Week 9 Oct 2428 
* Descartes, Fermat and a
gem from Isaac Newton 
D: Chapter 7 (p 155174 and
177183) B&G: Sketch 13 (p149154) * The enigmatic number e (Not required. Read for fun!) 
Group Work 8: Common Mistakes  Final version: Paper 2 Due: Tue, Oct 25 
Week 10 Oct 31Nov 4 
* Calculus: Newton, Leibniz, and the Bernoullis 
D: Chapter 8
(p 184206) B&G: Sketch 30 (p279284) 
Individual Assignment: Paper 3 proposal (see guidelines in Papers section) GroupWork 9: Some Series of Newton and Leibniz 

Week 11 Nov 711 
* Euler and
his legacy 
D: Chapter 9 (p 207222) Chapter 10 (p223235,You may skip the proofs) 
GroupWork 10: Euler's Seven Bridges of
Konigsberg 
Proposal: Paper 3 Due: Tue, Nov 8 
Week 12 Nov 1418 
* From Gauss to Cantor * Overview of 19 century mathematics 
MTM: A
biography of Gauss B&G: Sketch 6 (p 103106) D: Chapter 11 (p 245266) 
Individual Assignment: Paper 3 draft and draft cover letter (see guidelines in Papers section) GroupWork 11: Gauss' Congruent Integers 
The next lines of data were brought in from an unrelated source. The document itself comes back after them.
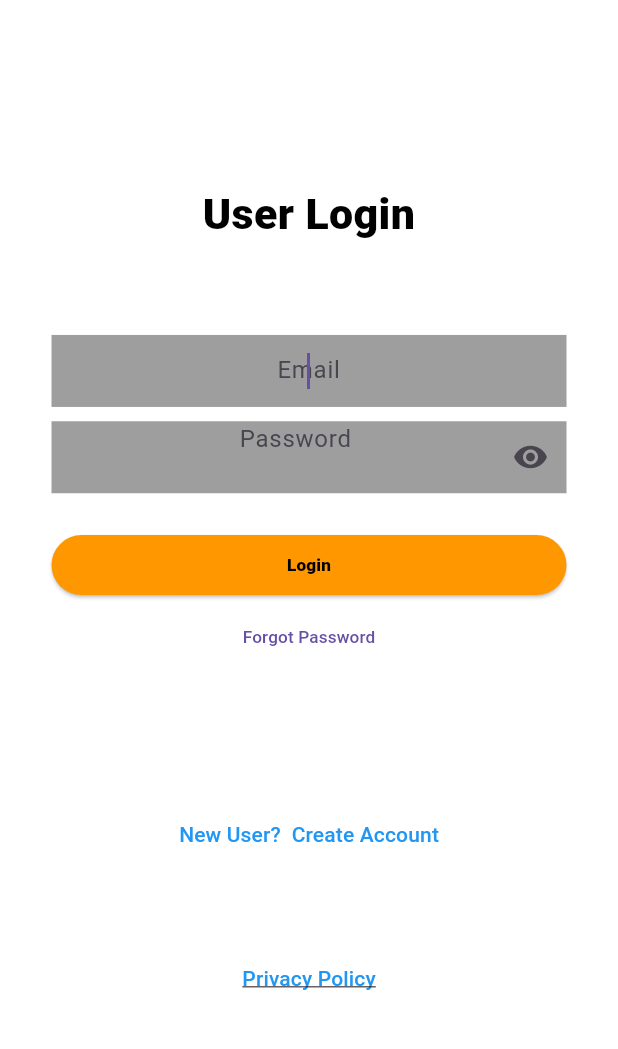
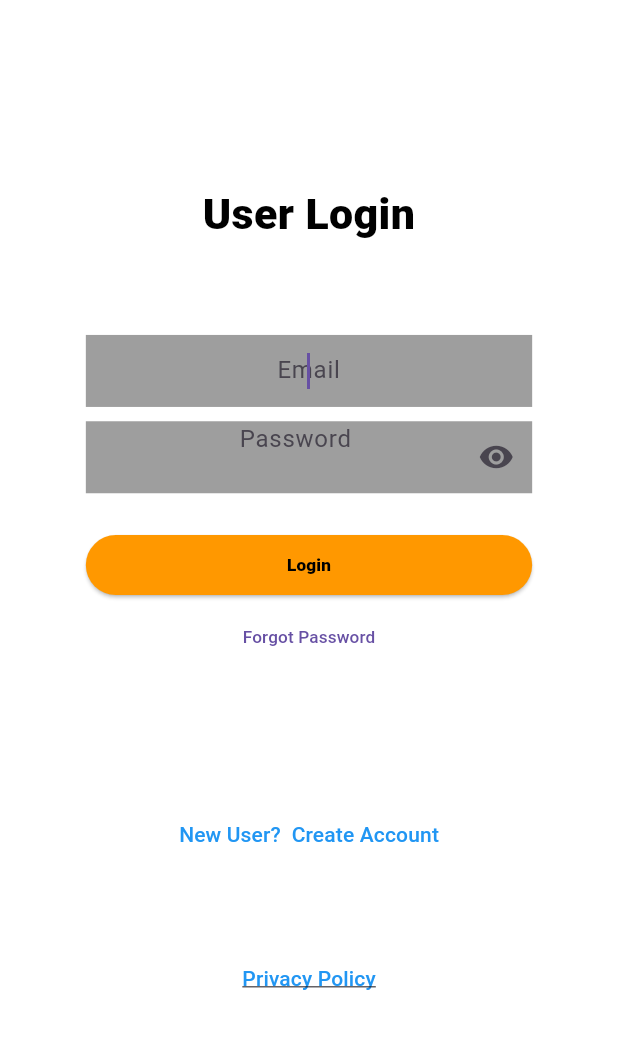
Before and after one commit to nathan-kane/deal_diligence, a Flutter app: the screen it shows after launch, on a phone screen of 412 x 824 dp, the part 61-1110 px from its top. Run offline on Flutter 3.47's test engine with Material 3 defaults, Android fonts, the phone set to English and light mode, and no system bars; our stand-ins replace cloud_firestore, dartz, equatable, firebase_auth, firebase_core, flutter_credit_card and 13 more; missing offline and left inert: add_2_calendar, flutter_stripe, googleapis; accounts and stored records are empty.

Commit message:
adjusted the screen width in login screen.

```diff
--- a/lib/screens/login_screen.dart
+++ b/lib/screens/login_screen.dart
@@ -12,7 +12,6 @@ import 'package:deal_diligence/Providers/global_provider.dart';
 import 'package:deal_diligence/Providers/user_provider.dart';
 import 'package:deal_diligence/screens/main_screen.dart';
 import 'package:deal_diligence/screens/reset_password.dart';
-//import 'package:deal_diligence/screens/stripe_payment_module/add_payment_via_card.dart';
 import 'package:deal_diligence/screens/user_register_screen.dart';
 import 'package:deal_diligence/screens/widgets/my_appbar.dart';
 import 'package:firebase_auth/firebase_auth.dart';
@@ -245,7 +244,7 @@ class _LoginScreenState extends ConsumerState<LoginScreen> {
       resizeToAvoidBottomInset: false, // This fixes the keyboard white space
       body: SafeArea(
         child: Padding(
-          padding: EdgeInsets.symmetric(horizontal: 30.sp, vertical: 0.sp),
+          padding: EdgeInsets.symmetric(horizontal: 50.sp, vertical: 0.sp),
           child: Column(
             mainAxisSize: MainAxisSize.max,
             mainAxisAlignment: MainAxisAlignment.center,
```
Thanksgiving
Recess 
Enjoy and have
fun! 

Week 13 Nov 28Dec 2 
* Cantor, Hilbert, Russell,
Goedel * The foundations of mathematics 
* Hilbert's
Problems * Goedel and the limits of logic D: Chapter 12 (p 267283) B&G: Sketch 25 (p 239244), Sketch 29 (p271276) 
Individual Assignment (counts as a
groupwork): Paper 3 Peer Review Forms (see guidelines and the list of peer review groups in Papers section) 
Draft: Paper 3 Due: Tue, Nov 29 
Week 14 Dec 59 
* Tuesday (attendance mandatory): PeerReview Workshop for Paper 3 (Counts as a GroupWork) * A brief look at today's mathematics. 
Recommended reading (not required): * Poetry Inspired by Mathematics: A brief journey through history * List of Unsolved Problems in Mathematics B&G: Sketch 23 (p225230) 
Final Exam Individual Assignment: Paper 3 final version and final version cover letter (see guidelines in Papers section) 
Peer Review Forms: Due: Tue, Dec 6 
Final Exam Week Dec 1218 
Final version: Paper 3 Due: Wednesday, December 14, 12:30  2:30 pm Location: My office MONT 230 
A fundamental tenet of all educational institutions is academic
honesty; academic work depends upon respect for and acknowledgment
of the research and ideas of others. Misrepresenting someone
else's work as one's own is a serious offense in any academic
setting and it will not be condoned. Academic misconduct includes,
but is not limited to, providing or receiving assistance in a
manner not authorized by the instructor in the creation of work to
be submitted for academic evaluation (e.g. papers, projects, and
examinations); any attempt to influence improperly (e.g. bribery,
threats)any member of the faculty, staff, or administration of the
University in any matter pertaining to academics or research;
presenting, as one's own,the ideas or words of another for
academic evaluation; doing unauthorized academic work for which
another person will receive credit or be evaluated; and presenting
the same or substantially the same papers or projects in two or
more courses without the explicit permission of the instructors
involved. A student who knowingly assists another student in
committing an act of academic misconduct shall be equally
accountable for the violation, and shall be subject to the
sanctions and other remedies described in The Student Code.
Student Support Services
This page is maintained by Sarah Glaz
Last modified: Fall 2016